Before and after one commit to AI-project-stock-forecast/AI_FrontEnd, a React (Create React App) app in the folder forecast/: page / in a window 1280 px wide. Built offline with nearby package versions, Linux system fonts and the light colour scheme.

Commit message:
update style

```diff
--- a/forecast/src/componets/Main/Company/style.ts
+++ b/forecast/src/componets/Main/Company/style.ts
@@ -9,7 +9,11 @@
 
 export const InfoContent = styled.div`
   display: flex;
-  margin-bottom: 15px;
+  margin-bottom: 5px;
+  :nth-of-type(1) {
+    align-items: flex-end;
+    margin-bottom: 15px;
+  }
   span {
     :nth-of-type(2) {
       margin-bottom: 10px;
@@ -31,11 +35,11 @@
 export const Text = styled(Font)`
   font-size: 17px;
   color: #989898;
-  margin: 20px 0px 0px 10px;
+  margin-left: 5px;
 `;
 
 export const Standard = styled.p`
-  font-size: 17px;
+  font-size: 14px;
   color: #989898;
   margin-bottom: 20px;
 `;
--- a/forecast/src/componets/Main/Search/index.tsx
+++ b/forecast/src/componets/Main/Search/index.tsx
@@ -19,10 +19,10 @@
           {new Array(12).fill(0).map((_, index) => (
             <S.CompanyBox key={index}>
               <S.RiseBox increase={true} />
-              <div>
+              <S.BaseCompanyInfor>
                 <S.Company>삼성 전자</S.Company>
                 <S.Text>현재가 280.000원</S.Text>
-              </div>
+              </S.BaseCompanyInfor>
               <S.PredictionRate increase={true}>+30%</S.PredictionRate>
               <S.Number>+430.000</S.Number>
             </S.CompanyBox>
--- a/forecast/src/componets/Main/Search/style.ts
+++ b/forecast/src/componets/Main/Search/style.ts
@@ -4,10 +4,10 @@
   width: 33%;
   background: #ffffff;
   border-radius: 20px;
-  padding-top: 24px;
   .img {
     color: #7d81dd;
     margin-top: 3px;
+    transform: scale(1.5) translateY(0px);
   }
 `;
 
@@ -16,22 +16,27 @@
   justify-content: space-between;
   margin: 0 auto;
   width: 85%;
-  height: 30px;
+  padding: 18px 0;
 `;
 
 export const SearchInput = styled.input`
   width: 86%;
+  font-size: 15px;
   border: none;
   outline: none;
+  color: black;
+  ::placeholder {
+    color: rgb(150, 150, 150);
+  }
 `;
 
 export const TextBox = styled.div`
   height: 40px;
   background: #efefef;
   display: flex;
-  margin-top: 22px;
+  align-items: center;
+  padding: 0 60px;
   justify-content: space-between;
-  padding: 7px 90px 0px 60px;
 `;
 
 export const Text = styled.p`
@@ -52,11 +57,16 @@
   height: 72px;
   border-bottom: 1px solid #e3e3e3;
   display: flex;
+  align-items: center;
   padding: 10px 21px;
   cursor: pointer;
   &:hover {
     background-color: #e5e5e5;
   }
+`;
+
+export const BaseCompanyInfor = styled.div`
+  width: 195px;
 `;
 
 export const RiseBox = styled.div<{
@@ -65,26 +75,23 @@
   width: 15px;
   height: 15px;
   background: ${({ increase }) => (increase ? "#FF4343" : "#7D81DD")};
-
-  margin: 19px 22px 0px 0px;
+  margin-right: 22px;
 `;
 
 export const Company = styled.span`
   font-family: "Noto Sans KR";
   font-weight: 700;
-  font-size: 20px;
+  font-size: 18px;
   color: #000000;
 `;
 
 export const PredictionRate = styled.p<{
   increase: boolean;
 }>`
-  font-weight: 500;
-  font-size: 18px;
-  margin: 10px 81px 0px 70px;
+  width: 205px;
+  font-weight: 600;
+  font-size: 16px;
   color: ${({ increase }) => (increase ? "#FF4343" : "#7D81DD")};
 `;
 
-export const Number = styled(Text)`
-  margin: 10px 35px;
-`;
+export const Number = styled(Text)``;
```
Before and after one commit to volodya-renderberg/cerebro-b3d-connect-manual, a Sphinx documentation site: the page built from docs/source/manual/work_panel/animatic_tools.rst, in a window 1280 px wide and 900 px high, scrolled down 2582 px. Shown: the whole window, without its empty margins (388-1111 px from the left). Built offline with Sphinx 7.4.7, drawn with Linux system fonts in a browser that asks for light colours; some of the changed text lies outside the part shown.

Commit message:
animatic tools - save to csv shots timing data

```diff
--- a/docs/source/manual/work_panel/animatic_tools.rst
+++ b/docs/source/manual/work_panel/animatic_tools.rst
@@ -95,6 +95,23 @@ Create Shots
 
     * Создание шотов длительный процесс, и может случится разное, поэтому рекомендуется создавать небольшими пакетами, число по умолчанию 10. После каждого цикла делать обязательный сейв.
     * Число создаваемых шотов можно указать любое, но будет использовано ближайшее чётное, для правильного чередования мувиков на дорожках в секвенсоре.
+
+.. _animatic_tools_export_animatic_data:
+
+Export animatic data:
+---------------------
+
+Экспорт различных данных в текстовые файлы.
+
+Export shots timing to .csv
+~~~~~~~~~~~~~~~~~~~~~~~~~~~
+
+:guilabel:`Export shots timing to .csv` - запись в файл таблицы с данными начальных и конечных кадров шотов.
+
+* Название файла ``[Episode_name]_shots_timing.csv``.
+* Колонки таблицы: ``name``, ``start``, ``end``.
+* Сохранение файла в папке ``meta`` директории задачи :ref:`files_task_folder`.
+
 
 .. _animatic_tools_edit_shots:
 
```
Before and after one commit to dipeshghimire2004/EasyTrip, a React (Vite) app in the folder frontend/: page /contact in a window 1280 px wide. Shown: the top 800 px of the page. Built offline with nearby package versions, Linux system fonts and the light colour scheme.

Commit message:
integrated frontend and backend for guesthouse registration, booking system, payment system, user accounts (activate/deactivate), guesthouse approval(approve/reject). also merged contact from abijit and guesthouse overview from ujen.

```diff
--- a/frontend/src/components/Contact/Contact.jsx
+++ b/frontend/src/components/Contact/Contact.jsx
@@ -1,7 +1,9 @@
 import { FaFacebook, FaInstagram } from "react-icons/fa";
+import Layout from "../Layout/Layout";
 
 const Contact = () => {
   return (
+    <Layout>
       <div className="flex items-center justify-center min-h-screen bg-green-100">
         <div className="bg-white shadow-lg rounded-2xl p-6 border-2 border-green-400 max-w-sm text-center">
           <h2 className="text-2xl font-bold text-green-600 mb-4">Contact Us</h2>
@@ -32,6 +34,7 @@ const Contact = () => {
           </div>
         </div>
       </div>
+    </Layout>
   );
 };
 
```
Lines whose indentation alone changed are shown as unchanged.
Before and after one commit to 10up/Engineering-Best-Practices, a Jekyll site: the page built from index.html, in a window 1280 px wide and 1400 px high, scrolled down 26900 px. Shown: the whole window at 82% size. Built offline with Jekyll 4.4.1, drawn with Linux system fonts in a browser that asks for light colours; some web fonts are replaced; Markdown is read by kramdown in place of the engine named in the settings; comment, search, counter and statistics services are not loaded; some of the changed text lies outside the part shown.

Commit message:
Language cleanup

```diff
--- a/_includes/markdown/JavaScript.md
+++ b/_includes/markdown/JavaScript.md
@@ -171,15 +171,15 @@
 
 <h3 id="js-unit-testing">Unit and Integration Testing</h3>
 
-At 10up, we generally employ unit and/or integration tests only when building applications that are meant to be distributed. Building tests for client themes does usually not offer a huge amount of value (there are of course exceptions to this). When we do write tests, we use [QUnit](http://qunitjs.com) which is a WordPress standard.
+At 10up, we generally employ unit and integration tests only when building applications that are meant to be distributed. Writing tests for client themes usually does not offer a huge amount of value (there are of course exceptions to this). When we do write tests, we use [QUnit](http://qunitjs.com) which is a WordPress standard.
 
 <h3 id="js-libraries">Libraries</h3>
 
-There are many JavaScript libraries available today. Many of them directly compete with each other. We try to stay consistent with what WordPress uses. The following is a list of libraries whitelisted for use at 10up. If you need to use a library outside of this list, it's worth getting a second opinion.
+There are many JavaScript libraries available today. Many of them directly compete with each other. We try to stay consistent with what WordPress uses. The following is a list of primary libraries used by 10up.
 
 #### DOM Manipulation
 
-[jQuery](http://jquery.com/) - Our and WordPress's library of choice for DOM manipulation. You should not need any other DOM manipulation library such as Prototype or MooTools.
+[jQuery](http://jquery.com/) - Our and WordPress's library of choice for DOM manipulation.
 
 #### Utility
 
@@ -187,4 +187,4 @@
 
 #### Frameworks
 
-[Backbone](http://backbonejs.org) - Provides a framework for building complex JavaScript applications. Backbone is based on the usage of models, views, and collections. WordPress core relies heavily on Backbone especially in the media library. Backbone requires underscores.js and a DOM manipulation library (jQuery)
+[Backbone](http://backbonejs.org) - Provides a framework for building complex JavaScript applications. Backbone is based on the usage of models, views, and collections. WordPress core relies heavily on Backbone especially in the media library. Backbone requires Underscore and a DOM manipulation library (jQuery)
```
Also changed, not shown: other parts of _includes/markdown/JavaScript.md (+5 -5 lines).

◆ **What you have to do**:
The lines from the beginning of the records through the line containing "update style" should be reproduced exactly. Include nothing else.

◆ **Response box**:
Before and after one commit to AI-project-stock-forecast/AI_FrontEnd, a React (Create React App) app in the folder forecast/: page / in a window 1280 px wide. Built offline with nearby package versions, Linux system fonts and the light colour scheme.

Commit message:
update style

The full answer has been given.